SAN REMO, Italy – Michal Kwiatkowski of Poland edged out Peter Sagan in a tense finish to win the Milan-San Remo classic on Saturday.
It looked as if Sagan was going to become the first world champion to win the race since 1983 but Kwiatkowski snatched victory for Team Sky in the last meters.
“After 2013 and 2014 when I’ve been unlucky, winning Milano-San Remo is an incredible feeling,” Kwiatkowski said.
“I didn’t expect Sagan to attack on the Poggio. After he did, I expected a bunch sprint but he maintained a high speed at the front. I focused only on my own sprint. I can’t believe I’ve beaten Sagan!”
Julian Alaphilippe was third at the end of the 291-kilometer (181-mile) route from Milan to San Remo.
Alexander Kristoff won the bunch sprint for fourth place, five seconds behind the front three.
Sagan attacked near the top of the final climb up the Poggio.
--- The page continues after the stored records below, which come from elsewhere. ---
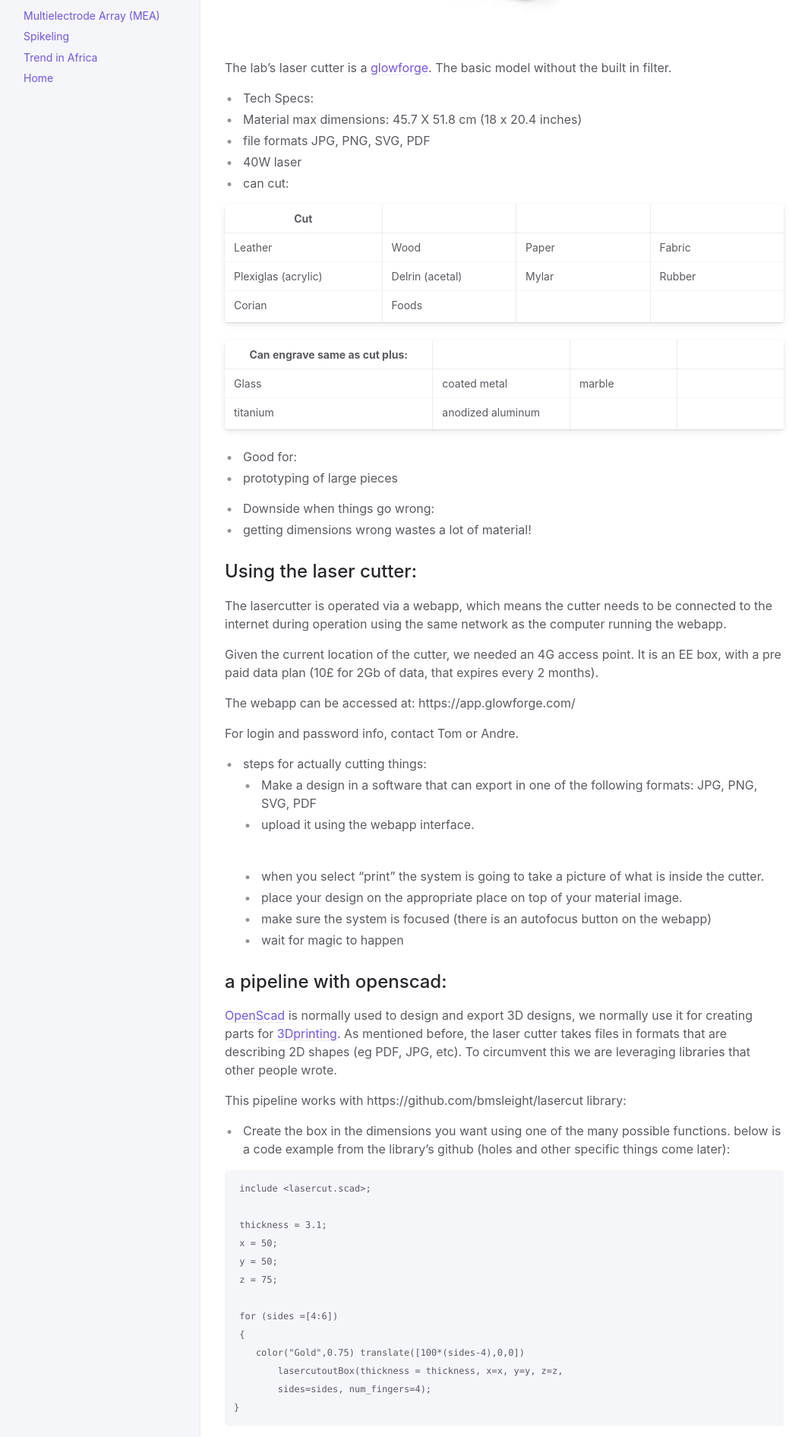
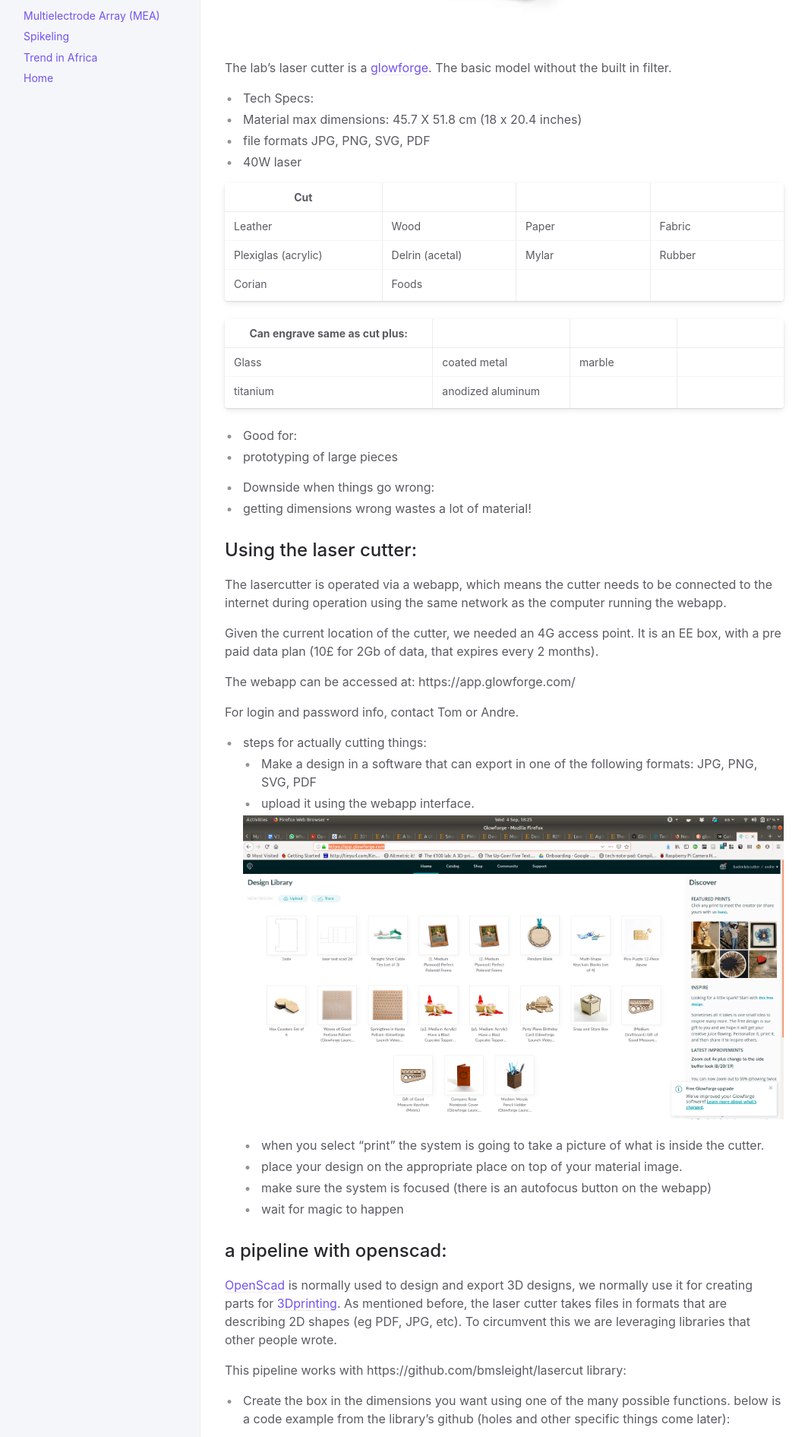
Before and after one commit to BadenLab/know-how, a Jekyll site: the page built from docs/prototyping-tools/laser-cutter.md, in a window 1280 px wide. Shown: the part 397-2288 px from the top of the page at 76% size, without its empty margins (108-1172 px from the left). Built offline with Jekyll 4.4.1, drawn with Linux system fonts in a browser that asks for light colours.

Commit message:
update laser cutter

```diff
--- a/docs/prototyping-tools/laser-cutter.md
+++ b/docs/prototyping-tools/laser-cutter.md
@@ -18,7 +18,7 @@ The lab's laser cutter is a [glowforge](https://glowforge.com/). The basic model
  - Material max dimensions: 45.7 X 51.8 cm (18 x 20.4 inches)
  - file formats JPG, PNG, SVG, PDF
  - 40W laser
- - can cut:
+
 
 
  |Cut||||
@@ -55,7 +55,7 @@ For login and password info, contact Tom or Andre.
   - Make a design in a software that can export in one of the following formats: JPG, PNG, SVG, PDF
   - upload it using the webapp interface.
 
-   ![](../media/lasercutter/initial_page_glowforge.png)
+   ![](../../media/lasercutter/initial_page_glowforge.png)
 
 
   - when you select "print" the system is going to take a picture of what is inside the cutter.
```
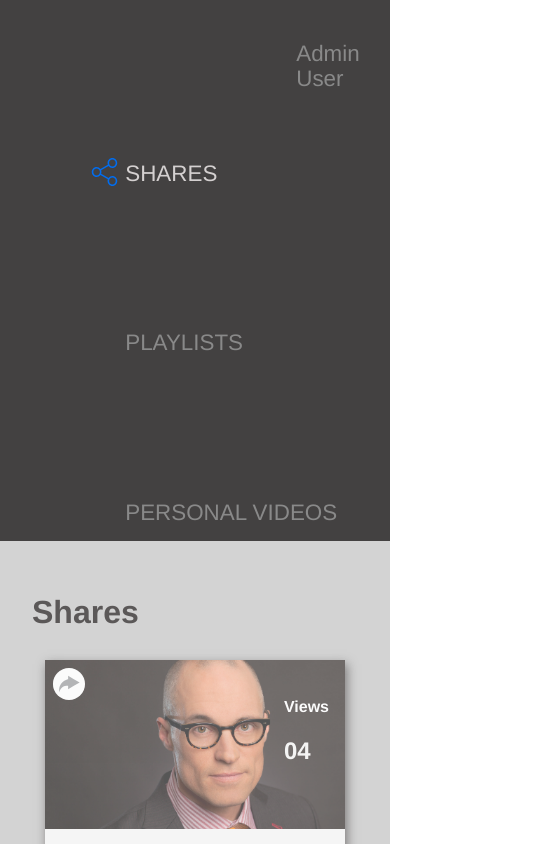
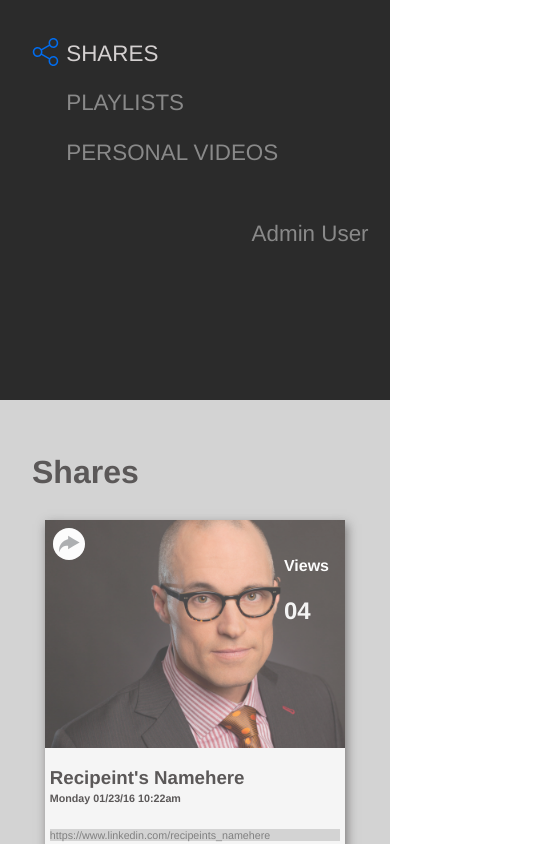
Before and after one commit to brandido/bc-static-comp-challenge-2, a plain HTML site: page index.html in a window 390 px wide. Shown: the top 844 px of the page, 560 px wide, since content can reach past the window. Drawn offline with Linux system fonts and the light colour scheme.

Commit message:
Added media queries

```diff
--- a/index.html
+++ b/index.html
@@ -2,7 +2,7 @@
 <html lang = "eng";>
 <head>
   <title>Static Comp 2</title>
-
+  <meta name="viewport" content="width=device-width, initial-scale=1">
   <link rel="stylesheet" type="text/css" href="normalize.css">
   <link rel="stylesheet" type="text/css" href="styles.css">
 </head>
--- a/styles.css
+++ b/styles.css
@@ -7,7 +7,7 @@ body {
 header {
   display: flex;
   justify-content: space-between;
-  background: #353333ed;
+  background: #2b2b2b;
 
 }
 
@@ -141,8 +141,8 @@ p {
   background-position: top;
   background-repeat: no-repeat;
   background-size: cover;
-  height: 20vh;
-  opacity: .65;
+  height: 27vh;
+  opacity: .7;
   display: flex;
   justify-content: space-between;
 }
@@ -180,3 +180,23 @@ p {
 .card h3 {
   height: 0;
 }
+
+
+@media screen and (max-width: 900px) {
+
+  ul {
+    flex-direction: column;
+  }
+
+  #horizontal-list li {
+    margin-top: 0;
+  }
+}
+
+@media screen and (max-width: 425px) {
+
+  header {
+    display: block;
+  }
+
+}
```
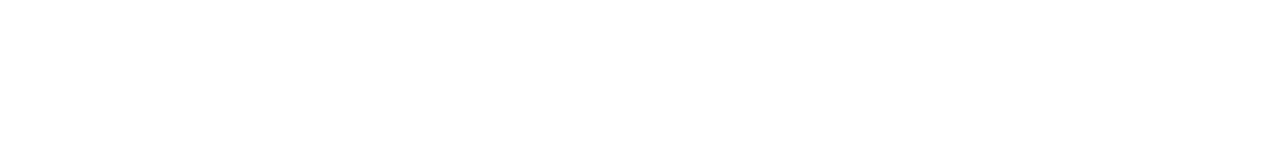
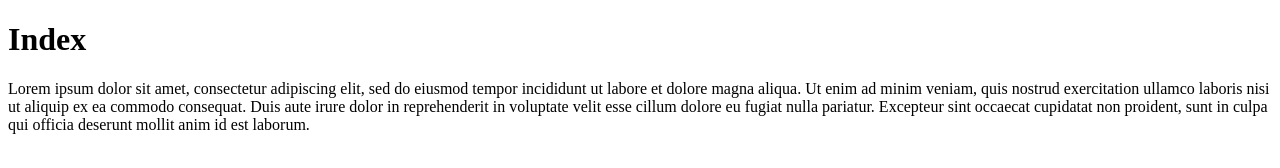
Before and after one commit to kellysdev/movie-api, a plain HTML site: page index.html in a window 1280 px wide. Drawn offline with Linux system fonts and the light colour scheme.

Commit message:
Add placeholder content to index.html.

```diff
--- a/index.html
+++ b/index.html
@@ -5,7 +5,10 @@
     <meta name="viewport" content="width=device-width, initial-scale=1.0">
     <title>Document</title>
 </head>
+
 <body>
+    <h1>Index</h1>
+    <p>Lorem ipsum dolor sit amet, consectetur adipiscing elit, sed do eiusmod tempor incididunt ut labore et dolore magna aliqua. Ut enim ad minim veniam, quis nostrud exercitation ullamco laboris nisi ut aliquip ex ea commodo consequat. Duis aute irure dolor in reprehenderit in voluptate velit esse cillum dolore eu fugiat nulla pariatur. Excepteur sint occaecat cupidatat non proident, sunt in culpa qui officia deserunt mollit anim id est laborum.</p>
+</body>
 
-</body>
 </html>
```
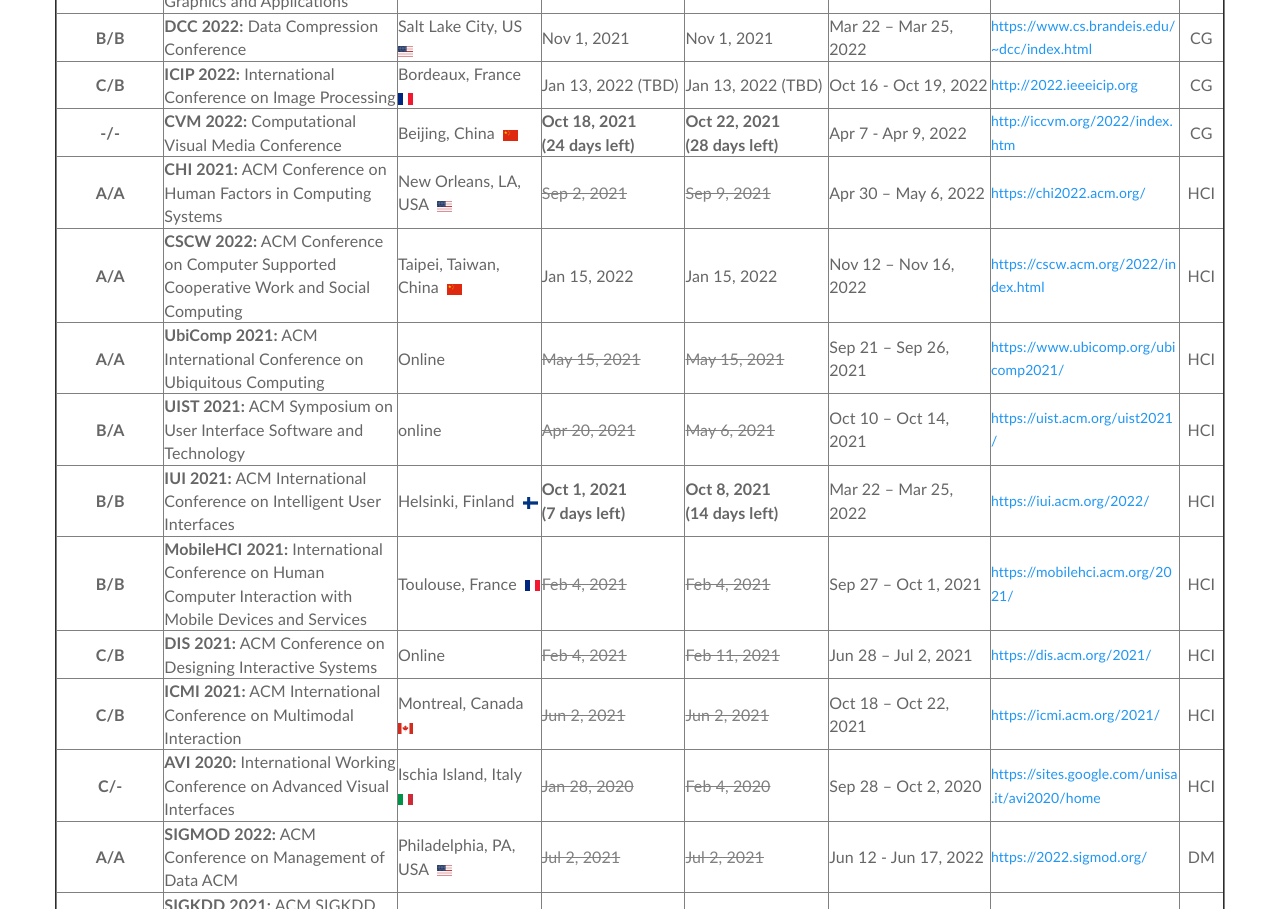
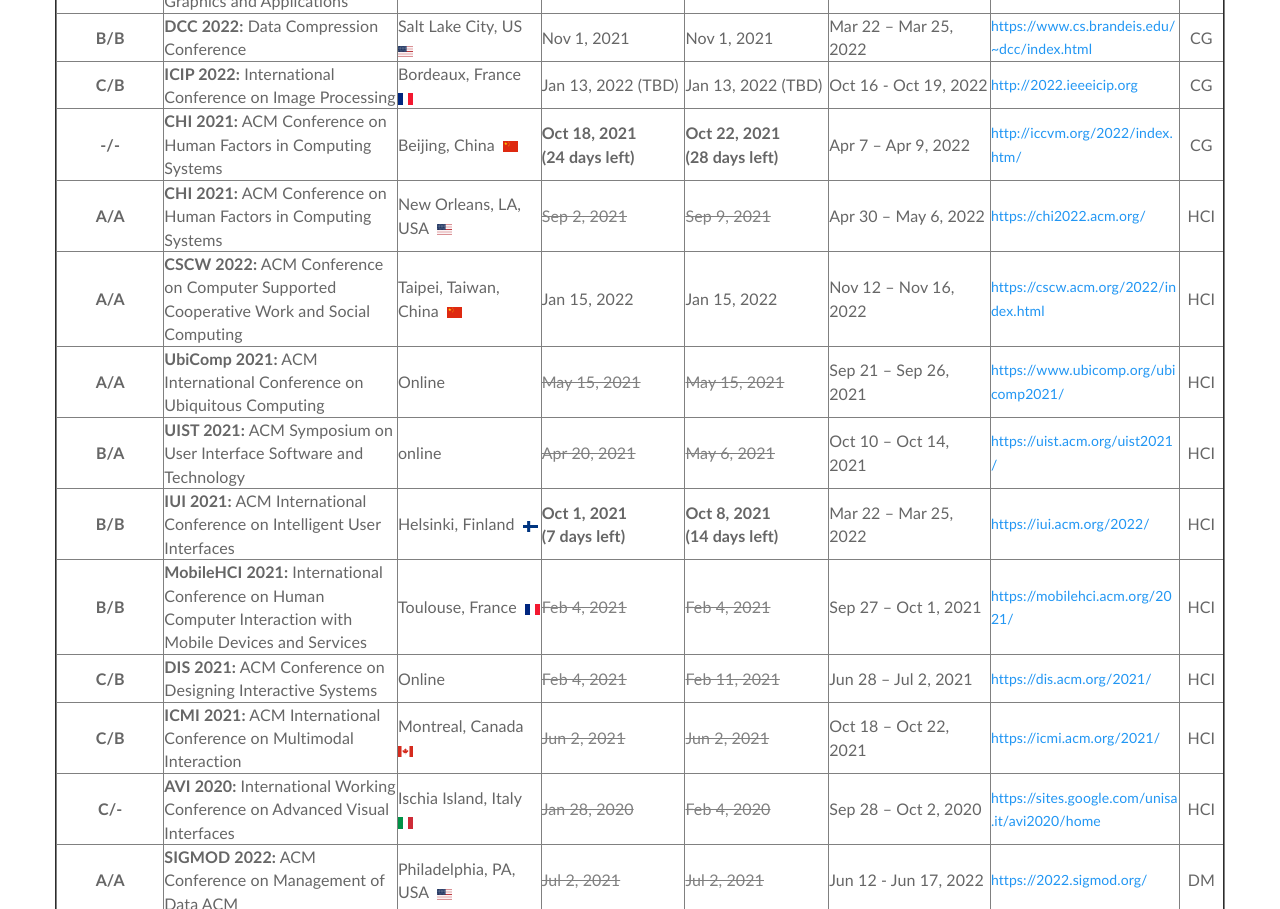
Before and after one commit to ShenLeixian/Academic_Information_Tracker, a plain HTML site: page index.html in a window 1280 px wide. Shown: the part 1177-2086 px from the top of the page. Drawn offline with nearby package versions, Linux system fonts and the light colour scheme; files whose address does not match are found by name.

Commit message:
Update index.html

```diff
--- a/index.html
+++ b/index.html
@@ -291,14 +291,15 @@
 				</tr>
 				<tr style="font-size:16px;">
 					<td style="width:7%;text-align:center; padding:1px;"><strong>-/-</strong></td>
-					<td style="width:20%;"><strong>CVM 2022</strong><strong>:</strong>&nbsp;Computational Visual Media Conference </td>
-					<td style="width:16%;">Beijing, China   &nbsp<img style="vertical-align:middle;" width=15 src="./svg/cn.svg" ></td>
+					<td style="width:20%;"><strong>CHI 2021</strong><strong>:</strong>&nbsp;ACM Conference on Human Factors in Computing Systems</td>
+					<td style="width:16%;">Beijing, China  &nbsp<img style="vertical-align:middle;" width=15 src="./svg/cn.svg"></td>
 					<td style="width:16%;">Oct 18, 2021</td>
 					<td style="width:16%;">Oct 22, 2021</td>
-					<td style="width:14%;">Apr 7 - Apr 9, 2022</td>
-					<td style="width:20%;font-size:14px;"><a href="http://iccvm.org/2022/index.htm/">http://iccvm.org/2022/index.htm</a></td>
+					<td style="width:14%;">Apr 7 – Apr 9, 2022</td>
+					<td style="width:20%;font-size:14px;"><a href="http://iccvm.org/2022/index.htm/">http://iccvm.org/2022/index.htm/</a></td>
 					<td style="width:7%;text-align:center;">CG</td>
 				</tr>
+
 				<!-- HCI -->
 				<tr style="font-size:16px;">
 					<td style="width:7%;text-align:center; padding:1px;"><strong>A/A</strong></td>
```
Alaphilippe and Kwiatkowski made contact with him just before the descent and the trio held onto their small advantage.
GENT, Belgium (AP) Olympic road champion Greg Van Avermaet won his second race in three days Sunday, beating fellow Belgian Jens Keukeleire in a two-man sprint finish to take the Gent-Wevelgem classic.
World champion Peter Sagan of Slovakia, who won last year’s race, finished third.
The 249-kilometer (154.7-mile) race through Belgium included two ascents of the steep, cobbled Kemmelberg hill, one of the iconic climbs of the spring classics season.
Last year’s race was overshadowed by the death of Belgian rider Antoine Demoitie after a fall.
Sagan fell Friday in the E3 Harelbeke, which Van Avermaet also won to add to his victory last month in Het Nieuwsblad.
BARCELONA, Spain (AP) Alejandro Valverde of Spain won his second Tour of Catalonia on Sunday.
Valverde secured the victory by finishing first in the 139-kilometer (86-mile) seventh stage, perfectly timing his final sprint at a hilltop overlooking Barcelona.
He finished the weeklong race more than one minute ahead of Alberto Contador and Marc Soler, who closed out the all-Spanish podium.
Valverde won despite receiving a one-minute time penalty Wednesday after race officials ruled that some Movistar riders pushed one another in Tuesday’s team time trial.
The 36-year-old Valverde had won two other stages.
Valverde also won the race in northeastern Spain in 2009, the same year he clinched the Spanish Vuelta for his only Grand Tour title.
Three-time Tour de France winner Chris Froome fell out of contention during Saturday’s stage.